Having cut expenses and exhausted nearly every practicable source of new revenue — and all the while keeping membership dues at their 2002 levels — an increase in the cost of membership is now vital to our continued reinvestment in the Society. Among other things, funds from the proposed dues increase will be used to update existing benefits and create new ones; explore new products and services; create additional programming for senior professionals; enhance delivery systems by creating a mobile version of the PRSA website, introduce eLearning and create more digital publications; and otherwise modernize key infrastructure.
And because the issue really is one of keeping our members’ satisfaction high by ensuring PRSA’s relevance to their careers and professional success, we want — and need — your input.
In the weeks and months ahead, you can look forward to hearing more from us about the proposed dues increase, including official wording of the motion that will be put before the Leadership Assembly. But, our goal is to engage our Assembly Delegates and rank-and-file members in a rich, two-way discussion about the need for a dues increase, allowing your voices to be heard through the MyPRSA message forums, Assembly Delegate calls, blog posts, discussions with Board members and other means.
While I urge you to support the dues increase as proposed, your comments, suggestions, ideas and questions will help us ensure PRSA best meets your professional goals and aspirations.
If you’d like to learn more about PRSA’s financial condition or the Task Force’s recommendations, PRSA has set up a special page in the Governance section of the PRSA website; I hope you’ll take a moment at your convenience to review this information.

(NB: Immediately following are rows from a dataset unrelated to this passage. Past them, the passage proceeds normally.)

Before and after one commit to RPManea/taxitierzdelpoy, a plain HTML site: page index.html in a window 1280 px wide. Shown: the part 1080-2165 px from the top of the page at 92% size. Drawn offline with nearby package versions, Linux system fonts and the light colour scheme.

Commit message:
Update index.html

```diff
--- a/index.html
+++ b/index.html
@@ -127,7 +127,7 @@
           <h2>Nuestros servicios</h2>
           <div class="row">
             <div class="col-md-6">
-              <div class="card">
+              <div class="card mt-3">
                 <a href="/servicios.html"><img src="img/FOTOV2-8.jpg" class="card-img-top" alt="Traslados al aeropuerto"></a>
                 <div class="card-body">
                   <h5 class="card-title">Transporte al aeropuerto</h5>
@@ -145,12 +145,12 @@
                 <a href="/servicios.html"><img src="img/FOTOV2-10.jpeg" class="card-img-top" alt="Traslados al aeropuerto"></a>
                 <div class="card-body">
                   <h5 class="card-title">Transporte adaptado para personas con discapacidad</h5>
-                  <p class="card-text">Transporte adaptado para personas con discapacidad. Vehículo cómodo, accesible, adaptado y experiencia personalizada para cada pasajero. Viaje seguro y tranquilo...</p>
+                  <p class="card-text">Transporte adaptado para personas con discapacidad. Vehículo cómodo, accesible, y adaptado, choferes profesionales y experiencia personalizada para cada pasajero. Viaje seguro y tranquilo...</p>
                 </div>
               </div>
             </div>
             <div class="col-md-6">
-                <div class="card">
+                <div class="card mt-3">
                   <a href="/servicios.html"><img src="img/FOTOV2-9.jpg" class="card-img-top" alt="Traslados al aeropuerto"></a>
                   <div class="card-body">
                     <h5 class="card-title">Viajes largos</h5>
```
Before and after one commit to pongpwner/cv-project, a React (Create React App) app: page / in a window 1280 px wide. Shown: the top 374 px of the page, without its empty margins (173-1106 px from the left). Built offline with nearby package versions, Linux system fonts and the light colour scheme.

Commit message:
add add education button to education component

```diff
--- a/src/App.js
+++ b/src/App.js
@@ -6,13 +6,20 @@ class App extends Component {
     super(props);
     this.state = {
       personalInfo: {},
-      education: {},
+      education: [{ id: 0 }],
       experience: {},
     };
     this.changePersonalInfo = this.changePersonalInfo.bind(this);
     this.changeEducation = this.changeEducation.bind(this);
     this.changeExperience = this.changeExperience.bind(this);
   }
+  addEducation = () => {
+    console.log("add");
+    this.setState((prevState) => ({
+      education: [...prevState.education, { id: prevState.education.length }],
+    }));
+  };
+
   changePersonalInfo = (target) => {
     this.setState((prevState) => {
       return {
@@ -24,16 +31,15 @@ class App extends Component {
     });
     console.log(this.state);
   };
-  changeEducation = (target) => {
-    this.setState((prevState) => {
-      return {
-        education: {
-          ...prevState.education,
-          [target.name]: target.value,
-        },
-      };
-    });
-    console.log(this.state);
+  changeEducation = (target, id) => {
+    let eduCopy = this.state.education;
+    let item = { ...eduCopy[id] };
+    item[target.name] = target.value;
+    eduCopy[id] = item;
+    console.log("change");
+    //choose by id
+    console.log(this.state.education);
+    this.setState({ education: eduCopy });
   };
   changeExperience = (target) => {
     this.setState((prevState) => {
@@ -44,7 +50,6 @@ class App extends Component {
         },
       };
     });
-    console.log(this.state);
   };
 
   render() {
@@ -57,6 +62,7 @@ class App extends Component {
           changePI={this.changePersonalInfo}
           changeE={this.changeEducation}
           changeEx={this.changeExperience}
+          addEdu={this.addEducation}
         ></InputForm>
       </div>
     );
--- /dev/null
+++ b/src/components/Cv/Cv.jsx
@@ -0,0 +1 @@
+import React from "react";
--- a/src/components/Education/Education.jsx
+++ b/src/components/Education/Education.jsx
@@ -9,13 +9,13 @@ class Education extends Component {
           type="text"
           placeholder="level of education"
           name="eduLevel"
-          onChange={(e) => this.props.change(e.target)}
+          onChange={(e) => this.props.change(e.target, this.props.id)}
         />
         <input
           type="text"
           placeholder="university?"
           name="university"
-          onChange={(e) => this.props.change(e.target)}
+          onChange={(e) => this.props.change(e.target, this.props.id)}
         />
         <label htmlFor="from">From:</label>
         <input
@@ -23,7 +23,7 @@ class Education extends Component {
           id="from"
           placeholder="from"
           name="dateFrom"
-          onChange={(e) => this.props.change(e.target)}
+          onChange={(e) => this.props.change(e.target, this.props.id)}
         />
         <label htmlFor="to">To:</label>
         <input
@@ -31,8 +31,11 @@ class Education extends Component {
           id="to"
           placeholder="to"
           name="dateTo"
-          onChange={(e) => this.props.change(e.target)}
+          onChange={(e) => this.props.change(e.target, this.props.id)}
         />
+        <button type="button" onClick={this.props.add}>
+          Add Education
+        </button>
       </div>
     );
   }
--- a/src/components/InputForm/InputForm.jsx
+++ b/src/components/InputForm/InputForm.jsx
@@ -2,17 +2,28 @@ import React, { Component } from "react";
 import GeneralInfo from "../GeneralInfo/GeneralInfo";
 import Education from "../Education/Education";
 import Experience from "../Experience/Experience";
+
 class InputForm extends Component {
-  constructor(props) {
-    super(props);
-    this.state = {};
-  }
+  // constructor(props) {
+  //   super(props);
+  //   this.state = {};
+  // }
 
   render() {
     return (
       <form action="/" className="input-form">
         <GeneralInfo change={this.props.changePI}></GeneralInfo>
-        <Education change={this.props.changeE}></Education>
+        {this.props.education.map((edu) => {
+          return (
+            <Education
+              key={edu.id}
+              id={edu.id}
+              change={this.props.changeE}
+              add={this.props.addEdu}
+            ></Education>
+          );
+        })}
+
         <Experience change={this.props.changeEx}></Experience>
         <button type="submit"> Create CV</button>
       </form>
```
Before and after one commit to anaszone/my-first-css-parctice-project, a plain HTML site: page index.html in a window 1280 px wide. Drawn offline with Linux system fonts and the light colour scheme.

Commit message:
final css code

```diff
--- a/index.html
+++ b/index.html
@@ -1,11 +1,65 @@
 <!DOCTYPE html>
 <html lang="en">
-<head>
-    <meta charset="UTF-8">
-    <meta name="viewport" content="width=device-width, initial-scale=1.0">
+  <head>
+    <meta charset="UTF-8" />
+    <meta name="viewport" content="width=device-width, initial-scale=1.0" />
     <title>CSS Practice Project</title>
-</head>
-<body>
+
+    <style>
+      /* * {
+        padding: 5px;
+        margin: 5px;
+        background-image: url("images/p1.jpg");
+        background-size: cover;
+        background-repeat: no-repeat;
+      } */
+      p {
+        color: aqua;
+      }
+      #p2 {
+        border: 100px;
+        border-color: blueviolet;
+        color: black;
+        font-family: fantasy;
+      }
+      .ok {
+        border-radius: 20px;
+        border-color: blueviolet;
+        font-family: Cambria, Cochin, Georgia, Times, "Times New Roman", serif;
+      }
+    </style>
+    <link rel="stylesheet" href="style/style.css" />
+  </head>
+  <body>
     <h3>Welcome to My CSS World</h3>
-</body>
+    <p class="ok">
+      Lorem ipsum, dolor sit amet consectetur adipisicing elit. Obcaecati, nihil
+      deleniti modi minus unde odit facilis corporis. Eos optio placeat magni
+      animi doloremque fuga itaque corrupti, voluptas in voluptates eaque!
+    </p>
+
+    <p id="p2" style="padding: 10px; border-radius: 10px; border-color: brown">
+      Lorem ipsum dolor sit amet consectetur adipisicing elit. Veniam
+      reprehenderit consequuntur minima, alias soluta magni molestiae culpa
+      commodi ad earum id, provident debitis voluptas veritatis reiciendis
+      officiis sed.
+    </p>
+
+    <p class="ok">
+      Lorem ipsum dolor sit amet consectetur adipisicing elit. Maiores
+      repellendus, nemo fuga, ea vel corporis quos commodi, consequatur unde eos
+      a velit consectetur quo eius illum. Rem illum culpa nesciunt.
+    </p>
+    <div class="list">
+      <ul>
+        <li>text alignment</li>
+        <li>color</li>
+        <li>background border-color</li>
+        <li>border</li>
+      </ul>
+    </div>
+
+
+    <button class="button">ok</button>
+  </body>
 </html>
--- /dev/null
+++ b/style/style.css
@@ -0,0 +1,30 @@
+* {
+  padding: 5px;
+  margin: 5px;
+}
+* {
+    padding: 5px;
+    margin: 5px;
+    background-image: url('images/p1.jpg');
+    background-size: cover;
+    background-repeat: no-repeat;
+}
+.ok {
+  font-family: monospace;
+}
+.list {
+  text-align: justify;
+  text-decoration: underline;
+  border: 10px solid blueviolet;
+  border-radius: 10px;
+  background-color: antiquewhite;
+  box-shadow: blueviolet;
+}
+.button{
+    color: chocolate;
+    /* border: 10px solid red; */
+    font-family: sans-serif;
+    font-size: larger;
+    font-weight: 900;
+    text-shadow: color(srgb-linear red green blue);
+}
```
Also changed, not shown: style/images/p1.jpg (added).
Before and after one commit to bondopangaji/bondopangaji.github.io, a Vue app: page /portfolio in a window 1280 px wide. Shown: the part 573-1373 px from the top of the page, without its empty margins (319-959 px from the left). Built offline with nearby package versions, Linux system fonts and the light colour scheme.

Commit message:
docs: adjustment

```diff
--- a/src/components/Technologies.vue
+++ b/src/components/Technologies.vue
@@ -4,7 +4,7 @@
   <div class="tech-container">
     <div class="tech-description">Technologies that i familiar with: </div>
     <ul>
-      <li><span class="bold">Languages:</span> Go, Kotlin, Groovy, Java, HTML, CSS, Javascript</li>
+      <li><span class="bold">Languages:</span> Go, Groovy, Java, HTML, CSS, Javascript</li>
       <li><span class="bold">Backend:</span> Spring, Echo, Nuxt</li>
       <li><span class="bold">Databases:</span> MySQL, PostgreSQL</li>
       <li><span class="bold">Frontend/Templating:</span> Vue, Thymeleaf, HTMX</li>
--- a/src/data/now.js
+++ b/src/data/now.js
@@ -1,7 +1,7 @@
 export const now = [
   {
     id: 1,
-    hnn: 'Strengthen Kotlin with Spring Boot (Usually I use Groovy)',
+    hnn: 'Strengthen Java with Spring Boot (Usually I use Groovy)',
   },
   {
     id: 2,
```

Again, we encourage you to share your thoughts, and we look forward to your feedback.